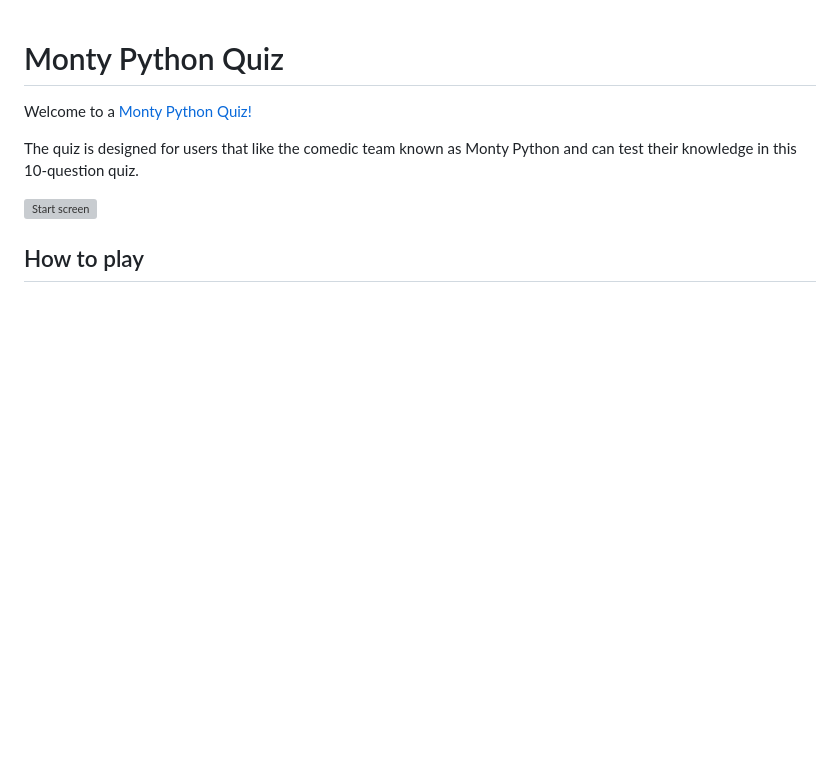
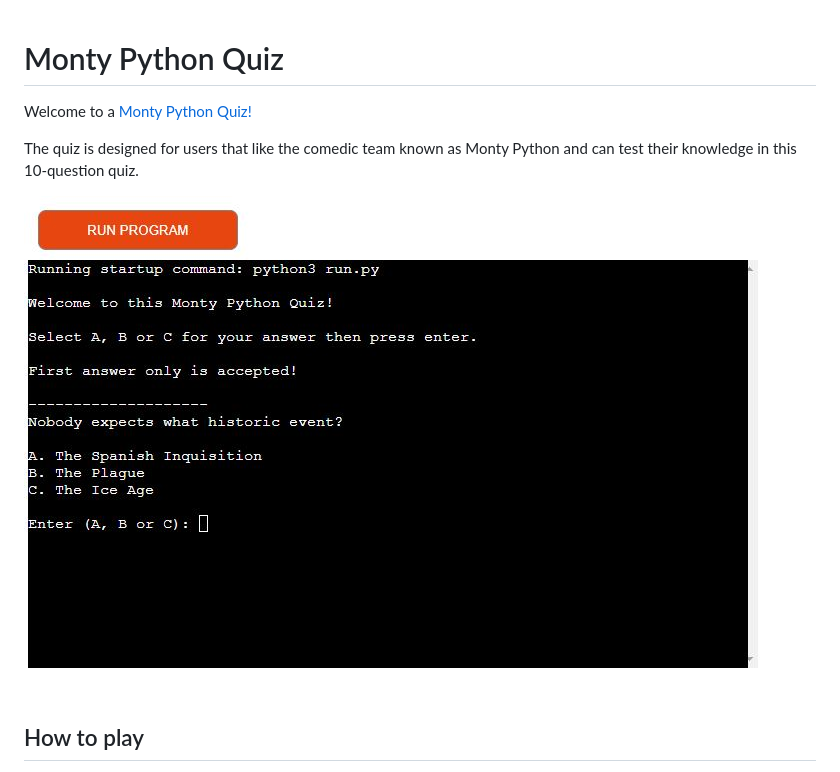
Before and after one commit to StacD/Monty-P-Quiz, a Markdown page: README.md, the part around the change printed below. GitHub-like rendering; pictures changed too: images/main-screen-screenshot.JPG (added); blank space fills up the shorter version; grey boxes are pictures that could not be loaded.

Commit message:
Link to quiz and screenshot of main screen added to introduction section

```diff
--- a/README.md
+++ b/README.md
@@ -4,7 +4,7 @@ Welcome to a [Monty Python Quiz!]()
 
 The quiz is designed for users that like the comedic team known as Monty Python and can test their knowledge in this 10-question quiz.
 
-![Start screen]()
+![Start screen](images/main-screen-screenshot.JPG)
 
 ## How to play
 <ol>
```
Also changed, not shown: other parts of README.md (+1 -1 lines).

^^^^^^^^^^^^^^^^

Work task >>
When a line in the material above includes "screen", report that line by copying it.

Solution >>
Before and after one commit to StacD/Monty-P-Quiz, a Markdown page: README.md, the part around the change printed below. GitHub-like rendering; pictures changed too: images/main-screen-screenshot.JPG (added); blank space fills up the shorter version; grey boxes are pictures that could not be loaded.
Link to quiz and screenshot of main screen added to introduction section
-![Start screen]()
+![Start screen](images/main-screen-screenshot.JPG)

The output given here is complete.